Cut two pairs of wires long enough to reach from each knee to your left jean pocket. Strip a little bit off the ends and apply some solder to join the wire strands.
Next, attach two force-sensitive resistors (FSRs) to the wires by applying some solder to the wires and then bringing the FSR tips and carefully melting the solder. Warning: FSRs are encased in plastic which melts very easily while soldering.
After you've soldered the tips, take a piece of electrical tape and wrap it around each wire to ensure that they are properly insulated.
Step 2: Wire the Pants
Use electrical tape to attach the FSRs to the inside of the jeans, around the knee area. Run each wire through the jeans from the knee to the left pocket. Note: electrical tape works especially well because it's so adhesive to clothing!
Step 3: Finishing the Pants
Put a tiny breadboard into a small box (I used a servo box) and create a pull-down circuit to connect to each FSR. Place this box in the left jean pocket.
Then, create a 4-pin female connector with the following pins:
1. 5V power
3. Left Knee Input
4. Right Knee Input
Also, create a moderately long 4-pin male connector that will eventually be used to connect the female connector on the pants to the Arduino. Both male and female connectors can be made by soldering four wires to the connector, and then insulating each lead from the adjacent leads with electrical tape.
Step 4: Wiring the Shoes
Using the same technique as described in Step 1, attach wires to a FSR. Terminate the other end of the FSR with a 2-pin female connector. Create two pairs of long cables to reach each shoe and terminate them with 2-pin male headers.

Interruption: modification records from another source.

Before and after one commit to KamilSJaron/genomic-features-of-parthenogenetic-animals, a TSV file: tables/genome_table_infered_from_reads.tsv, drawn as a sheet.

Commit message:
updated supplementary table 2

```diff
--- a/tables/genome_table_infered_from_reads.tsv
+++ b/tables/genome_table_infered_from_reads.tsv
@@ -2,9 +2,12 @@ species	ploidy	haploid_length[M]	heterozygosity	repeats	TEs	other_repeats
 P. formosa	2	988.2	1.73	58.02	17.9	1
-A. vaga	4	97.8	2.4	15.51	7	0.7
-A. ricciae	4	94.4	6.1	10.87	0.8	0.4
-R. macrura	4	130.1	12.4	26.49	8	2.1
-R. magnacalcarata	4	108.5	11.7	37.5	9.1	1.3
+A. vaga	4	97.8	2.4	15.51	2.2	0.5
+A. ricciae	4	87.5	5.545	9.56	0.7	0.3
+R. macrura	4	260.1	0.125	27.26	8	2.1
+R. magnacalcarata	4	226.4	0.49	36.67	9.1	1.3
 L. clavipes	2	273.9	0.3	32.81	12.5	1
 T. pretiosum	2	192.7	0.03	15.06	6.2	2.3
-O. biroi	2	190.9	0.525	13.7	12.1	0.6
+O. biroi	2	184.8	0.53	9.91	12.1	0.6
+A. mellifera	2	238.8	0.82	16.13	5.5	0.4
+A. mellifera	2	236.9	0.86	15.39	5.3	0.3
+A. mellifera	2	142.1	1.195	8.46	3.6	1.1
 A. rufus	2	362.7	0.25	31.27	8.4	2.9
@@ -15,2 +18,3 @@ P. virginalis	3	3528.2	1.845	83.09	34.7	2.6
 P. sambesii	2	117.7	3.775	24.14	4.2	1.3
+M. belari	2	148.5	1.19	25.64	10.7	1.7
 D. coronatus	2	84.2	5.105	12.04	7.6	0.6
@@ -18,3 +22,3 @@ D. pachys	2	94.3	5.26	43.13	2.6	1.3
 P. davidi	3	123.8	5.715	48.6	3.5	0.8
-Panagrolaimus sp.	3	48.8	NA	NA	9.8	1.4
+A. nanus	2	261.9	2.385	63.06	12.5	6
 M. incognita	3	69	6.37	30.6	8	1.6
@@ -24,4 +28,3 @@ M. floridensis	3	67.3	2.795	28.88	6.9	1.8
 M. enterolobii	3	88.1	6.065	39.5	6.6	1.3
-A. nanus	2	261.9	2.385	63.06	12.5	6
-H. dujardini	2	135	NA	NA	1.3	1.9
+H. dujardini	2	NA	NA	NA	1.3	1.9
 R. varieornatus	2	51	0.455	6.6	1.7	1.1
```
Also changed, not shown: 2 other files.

Take out your shoe's sole and attach the wired FSR to the sole with electrical tape as pictured. Place the sole back into the shoe and repeat the process for the other shoe.
Now you have shoes with 2-pin adaptors coming out of each!
Step 5: Connect the Arduino
Using another breadboard, recreate essentially the same circuit as you did in Step 3. Build the following circuit.
Step 6: Arduino Software
Now that you have the hardware properly connected, load this program on the Arduino.
This program writes serial messages containing the Pad ID (for example, "right foot", "left foot", etc) and the intensity of the impact. You can easily configure basic parameters of this application in the beginning of the program.
Step 7: Python Software
You need python and pygame installed. Note: I had issues installing pygame on the python that ships with Mac OS X. As a result, I had to install the official python and then pygame for it.
Here is my python program as well as some samples that I use. The program listens on the serial port and synthesizes the right drum sounds.
After you've built the system, have some fun. I did! Watch my video on youtube!
By the way, feel free to use my code, but give credit where credit is due. It's free for your non-commercial use under the creative commons license. If you liked this post, please also visit borismus.com.